At 11 o’clock this morning, in a move that surprised many, Prime Minister Theresa May made a surprise announcement that a General Election is to be held on 8th June this year. This comes after many at the top of the ruling Conservative Party had consistently ruled out a snap election, based on the premise that the process for leaving the European Union required political stability that an election often compromises.
There is a technical aspect to this announcement too, namely that the government must hold a vote in the House of Commons and achieve a two-thirds super-majority in favour of holding a general election, as set out in the Fixed-term Parliament Act 2011 – only through a super-majority vote or a vote of no confidence in the government can an election be held outside of the fixed 5-year term.
Unparalleled Poll Lead

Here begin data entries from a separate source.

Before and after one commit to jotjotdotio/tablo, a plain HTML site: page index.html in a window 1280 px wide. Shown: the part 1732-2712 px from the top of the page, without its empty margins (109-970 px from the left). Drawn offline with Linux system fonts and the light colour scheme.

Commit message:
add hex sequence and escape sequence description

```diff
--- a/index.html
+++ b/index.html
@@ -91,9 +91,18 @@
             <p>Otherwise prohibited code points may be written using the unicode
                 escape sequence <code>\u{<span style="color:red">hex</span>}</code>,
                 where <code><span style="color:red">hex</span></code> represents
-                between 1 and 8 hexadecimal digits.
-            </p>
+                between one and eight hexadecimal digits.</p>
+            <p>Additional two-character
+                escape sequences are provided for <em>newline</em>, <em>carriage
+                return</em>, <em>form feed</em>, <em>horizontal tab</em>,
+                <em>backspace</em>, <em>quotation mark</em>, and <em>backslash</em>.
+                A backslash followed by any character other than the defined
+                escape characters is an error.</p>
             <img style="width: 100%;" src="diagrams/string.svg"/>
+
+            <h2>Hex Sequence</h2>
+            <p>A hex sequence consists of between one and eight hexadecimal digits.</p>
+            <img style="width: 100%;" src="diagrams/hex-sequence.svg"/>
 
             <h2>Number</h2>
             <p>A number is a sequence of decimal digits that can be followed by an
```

However, only a fool would deny that an election at this point makes perfect sense to the Conservative Party and indeed the national interest. Since Theresa May became Prime Minister, the Conservative Party has been an average of 16 points ahead in the polls (currently 21), a situation that is unparalleled for a governing party in modern times. Such a commanding lead is expected to translate into a vastly increased majority in the House of Commons, which the government requires if it is to push through its ‘Brexit’ agenda at the necessary pace and without unnecessary delay.
And it is not just the Conservative Party as a whole that holds a commanding lead in the polls. Theresa May herself is currently riding the wave of public opinion – a recent poll suggests that 50% of people believe Theresa May would/does make a good Prime Minister, compared to just 14% who believe the same of the leader of the opposition, Jeremy Corbyn.

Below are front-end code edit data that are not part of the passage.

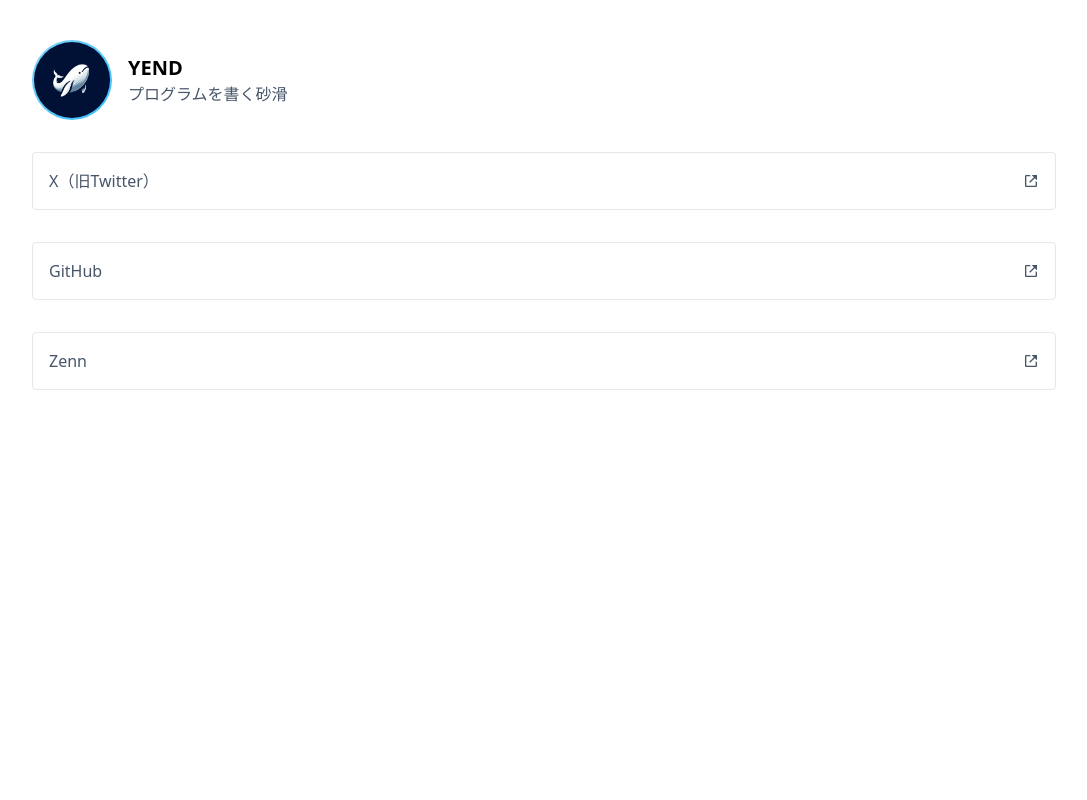
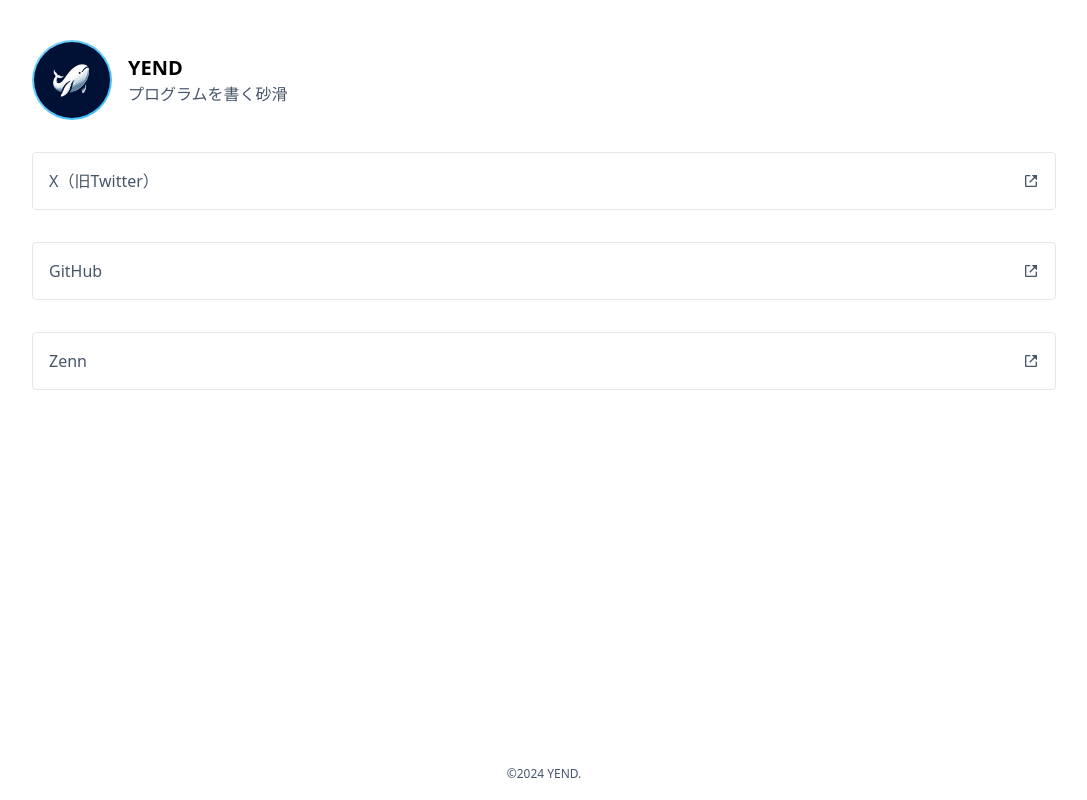
Before and after one commit to yend724/yend724, a Next.js app: page / in a window 1280 px wide. Shown: the whole page, without its empty margins (96-1183 px from the left). Built offline with nearby package versions, Linux system fonts and the light colour scheme.

Commit message:
add footer

```diff
--- a/src/app/layout.tsx
+++ b/src/app/layout.tsx
@@ -1,5 +1,7 @@
 import '@/assets/styles/globals.css';
 import FaviconIcon from '@/assets/images/favicon.ico';
+import { Main } from '@/components/main';
+import { Footer } from '@/components/footer';
 
 export default function RootLayout({
   children,
@@ -15,8 +17,9 @@
         <link rel="icon" href={FaviconIcon.src} sizes="any" />
         <title>YEND Profile</title>
       </head>
-      <body className="min-h-svh bg-white px-4 py-10 text-slate-600 antialiased dark:bg-slate-900 dark:text-slate-300">
-        <main className="mx-auto block w-full max-w-5xl">{children}</main>
+      <body className="grid min-h-svh grid-rows-[1fr_auto] bg-white px-4 pb-4 pt-10 text-slate-600 antialiased dark:bg-slate-900 dark:text-slate-300">
+        <Main>{children}</Main>
+        <Footer />
       </body>
     </html>
   );
--- /dev/null
+++ b/src/components/footer/index.tsx
@@ -0,0 +1,7 @@
+export const Footer = () => {
+  return (
+    <footer className="text-center">
+      <small className="text-xs">&copy;2024 YEND.</small>
+    </footer>
+  );
+};
--- /dev/null
+++ b/src/components/main/index.tsx
@@ -0,0 +1,6 @@
+type Props = {
+  children: React.ReactNode;
+};
+export const Main: React.FC<Props> = ({ children }) => {
+  return <main className="mx-auto block w-full max-w-5xl">{children}</main>;
+};
```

Our polling average update:
Most recent survey: 17 Apr (ICM) pic.twitter.com/doPWSjrYfK
— Britain Elects (@britainelects) April 18, 2017
It is this public opinion that Theresa May and the Conservative Party wish to see reflected in the composition of the House of Commons. Should the election play out as most people believe it will (a massive Conservative majority), Theresa May will also be able to extinguish the burning question over her personal mandate as Prime Minister.
As many are aware, Theresa May became Prime Minister by default after David Cameron resigned and her opposition within the party allowed her to take the party leadership uncontested in August 2016. This has raised questions concerning her legitimacy to lead the nation, giving ammunition to opposition parties who wish to discredit policy by association to person, a situation that a strong election result will rectify.
Who To Back?
This election will be rather unusual, for it is going to be fought against the backdrop of Britain’s vote to leave the European Union. The Conservative Party will stand on a platform of delivering the wishes of the British people, Labour on a platform of a pseudo-socialist Brexit and the Liberal Democrats on a platform of reversing the referendum result.
UKIP are as good as defunct in this situation, for their key policies have been adopted by the Conservative Party who actually have the ability to get things done, considering they’re in government and UKIP isn’t. A vote for UKIP is essentially a wasted vote.
This creates a situation whereby there are no parties for nationalists to really throw their weight behind. The British National Party fielded only 8 candidates in 2015 and there is no indication to suggest their fortunes have improved since. Similarly, Liberty GB, a promising British nationalist and self-styled ‘alt-right’ party fielded just 3 candidates in 2015, giving it no real electoral prospects this year either.
This election will be too soon for The Patriotic Alliance.
The reality is that this upcoming election will be very tactical for British nationalists. On the one hand, the Tories are a signed up (albeit tentatively) to all the ‘New World Order’ doctrines such as replacement migration and international finance. On the other hand however, there is no other party that is capable of delivering Britain’s exit from the European Union in a manner suitable to the British people.
In this election, we must bite the bullet and vote Conservative as a means to an end. There will be plenty of other opportunities in the future to elect more radical representatives, yet for now we must sit tight and hope that the words of the late, great Enoch Powell will ring true, that it will not be too late to save our country.